The Commission mooted revisions last week, calling for feedback on proposals to tighten ‘significant benefit’ rules, lower prevalence thresholds and place stricter controls on the transfer of OD designations between companies.
According to the Commission, the changes would stop sponsors claiming to have met the legislation's ‘significant benefit’ requirement on the basis their product would increase the availability of treatments in Europe, instead of demonstrating clinical superiority.
The changes would also encourage development of medicines for diseases like Ebola which do not occur often enough in Europe to meet the requirements for an orphan drug designation – a condition affecting not more than 5 in 10000 persons in the EU.
The final major issue raised by the Commission is the practice of transferring orphan designations between sponsors.
If a company has an orphan marketing authorisation for an active substance it cannot seek a second authorisation for the same substance in a new pharmaceutical form. According to the Commission, some firms try to get around this by asking a third party to apply and then transfer the designation.
The Commission says that: “This practice can be considered as an attempt to circumvent the intention and the purpose of this provision. In addition, experience shows that this process has also delayed the placing on the market of generic medicinal products.”
To address this, the Commission suggests “it may be envisaged to lay down control mechanisms for the transfer of orphan designations between companies in that respect.”
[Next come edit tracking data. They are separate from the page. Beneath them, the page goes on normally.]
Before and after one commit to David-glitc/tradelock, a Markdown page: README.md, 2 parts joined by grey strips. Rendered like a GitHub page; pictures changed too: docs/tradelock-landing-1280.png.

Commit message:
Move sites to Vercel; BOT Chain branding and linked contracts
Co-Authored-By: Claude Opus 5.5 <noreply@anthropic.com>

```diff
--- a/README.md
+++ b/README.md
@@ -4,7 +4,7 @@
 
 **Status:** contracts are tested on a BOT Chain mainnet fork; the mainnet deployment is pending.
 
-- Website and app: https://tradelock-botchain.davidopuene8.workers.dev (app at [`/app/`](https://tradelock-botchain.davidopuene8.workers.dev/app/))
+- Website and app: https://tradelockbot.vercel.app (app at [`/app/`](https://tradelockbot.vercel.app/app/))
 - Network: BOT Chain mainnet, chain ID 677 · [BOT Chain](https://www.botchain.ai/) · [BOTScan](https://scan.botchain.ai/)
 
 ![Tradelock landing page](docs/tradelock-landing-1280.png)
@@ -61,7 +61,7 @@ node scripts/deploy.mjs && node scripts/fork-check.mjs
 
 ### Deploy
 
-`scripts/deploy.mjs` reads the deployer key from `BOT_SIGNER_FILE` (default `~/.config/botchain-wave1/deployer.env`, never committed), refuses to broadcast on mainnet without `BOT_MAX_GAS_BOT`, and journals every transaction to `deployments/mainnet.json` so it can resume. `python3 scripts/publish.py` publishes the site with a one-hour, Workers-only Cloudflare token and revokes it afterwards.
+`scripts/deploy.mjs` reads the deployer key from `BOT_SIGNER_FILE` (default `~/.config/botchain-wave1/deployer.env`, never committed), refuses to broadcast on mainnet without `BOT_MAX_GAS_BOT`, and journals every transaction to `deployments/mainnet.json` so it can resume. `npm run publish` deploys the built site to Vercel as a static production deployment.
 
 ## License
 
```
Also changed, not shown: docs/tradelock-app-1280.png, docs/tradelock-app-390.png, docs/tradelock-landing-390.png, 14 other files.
The call for feedback is timely given the increase in OD applications and designations in Europe. According to European Medicines Agency (EMA) data, there were 327 applications for OD status in 2014, up from 201 in 2013 and 197 the year before that.